    After percy died, Pearl was asked to complete his contract at the State University of New York (SUNY) at Binghamton for the 1979–80 academic year. In an interview tied to an upcoming performance at Avery Fisher Hall, “Afro-Brazilian-Haitian Dance Explosion!” Pearl expressed her desire for a firm academic appointment as a base for her work, and she alluded to “plans she hopes to implement in her husband’s program at SUNY/Binghamton.” She would bring “insights which have persistently eluded many of her colleagues—dancers and academicians.” “Her approach to dance strikes a delicate balance between scholarly methodology and performance,” the...

  14. TEN Transmitting the Work
    (pp. 218-235)

    Upon her arrival in amherst to take up her appointment in the Five Colleges in September 1984, Pearl assembled a cast for a new version of “Excerpts from an African Journey,” the concert and lecture-demonstration format she had developed many years earlier.
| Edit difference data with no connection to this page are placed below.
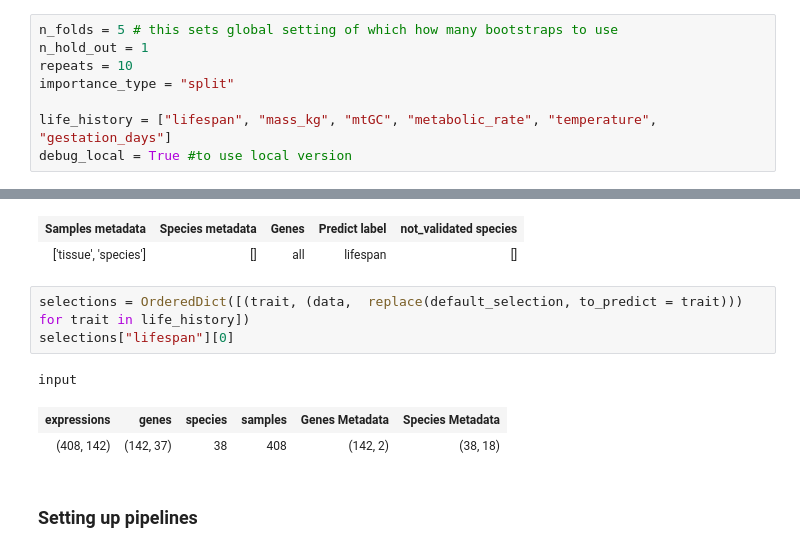
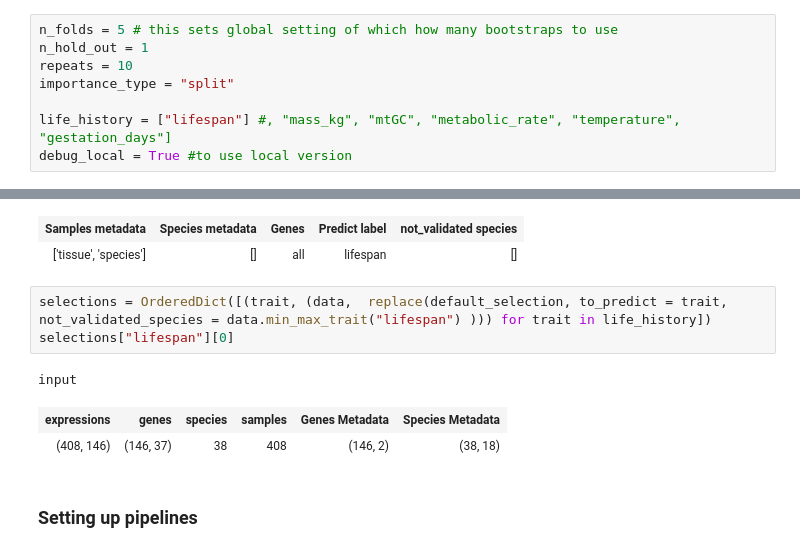
Before and after one commit to antonkulaga/yspecies, a Jupyter notebook: notebooks/stage_two_shap_selection.ipynb, the cells around one changed output, grey strips where cells are left out. Cells and saved outputs as stored; diff of their text form.

```diff
--- a/notebooks/stage_two_shap_selection.ipynb
+++ b/notebooks/stage_two_shap_selection.ipynb
@@ -11,7 +11,7 @@ n_hold_out = 1
 repeats = 10
 importance_type = "split"
 
-life_history = ["lifespan", "mass_kg", "mtGC", "metabolic_rate", "temperature", "gestation_days"]
+life_history = ["lifespan"] #, "mass_kg", "mtGC", "metabolic_rate", "temperature", "gestation_days"]
 debug_local = True #to use local version
 # %%
 from pathlib import Path
@@ -114,12 +112,12 @@ Selected feature columns
 | Samples metadata | Species metadata | Genes | Predict label | not_validated species |
 | ['tissue', 'species'] | [] | all | lifespan | [] |
 # %%
-selections = OrderedDict([(trait, (data,  replace(default_selection, to_predict = trait))) for trait in life_history])
+selections = OrderedDict([(trait, (data,  replace(default_selection, to_predict = trait, not_validated_species = data.min_max_trait("lifespan") ))) for trait in life_history])
 selections["lifespan"][0]
 # %% [output]
 input
 | expressions | genes | species | samples | Genes Metadata | Species Metadata |
-| (408, 142) | (142, 37) | 38 | 408 | (142, 2) | (38, 18) |
+| (408, 146) | (146, 37) | 38 | 408 | (146, 2) | (38, 18) |
 # %% [markdown]
 ### Setting up pipelines ###
 # %%
```
Also changed, not shown: parts of 17 cells of this notebook, 7 other files.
Pearl took dancers of mixed abilities, mostly white, few of whom had had any experience with African dance, and created a village atmosphere. Her training of these students was important far beyond the performance itself, as she was teaching them to transcend categorizations by race, and the work itself was stellar.

    At the beginning of the second half...

  15. ELEVEN Barbados: Return to the Sea
    (pp. 236-248)

    In her last decade concern for her legacy was only one level of Pearl’s consciousness. Just before the start of her 1984 teaching appointment in Amherst, she made her first trip to Barbados, a journey that signified a return to her roots, for in the practices of the Spiritual Baptist Church she rediscovered elements of her West Indian heritage, and in the Barbados Dance Theatre Company she revitalized her link to Caribbean and African dance traditions. As her journey to Africa embodied a first transformational experience, the immersion in the Spiritual Baptist Church provided a final location, more important to...

  16. Acknowledgments
    (pp. 249-252)
  17. Appendix I: Pearl Primus Timeline
    (pp. 253-282)
  18. Appendix II: Interviews
    (pp. 283-286)
  19. A Note on Sources and Documentation
    (pp. 287-288)
  20. Notes
    (pp. 289-298)
  21. Works Cited
    (pp. 299-304)
  22. Index
    (pp. 305-324)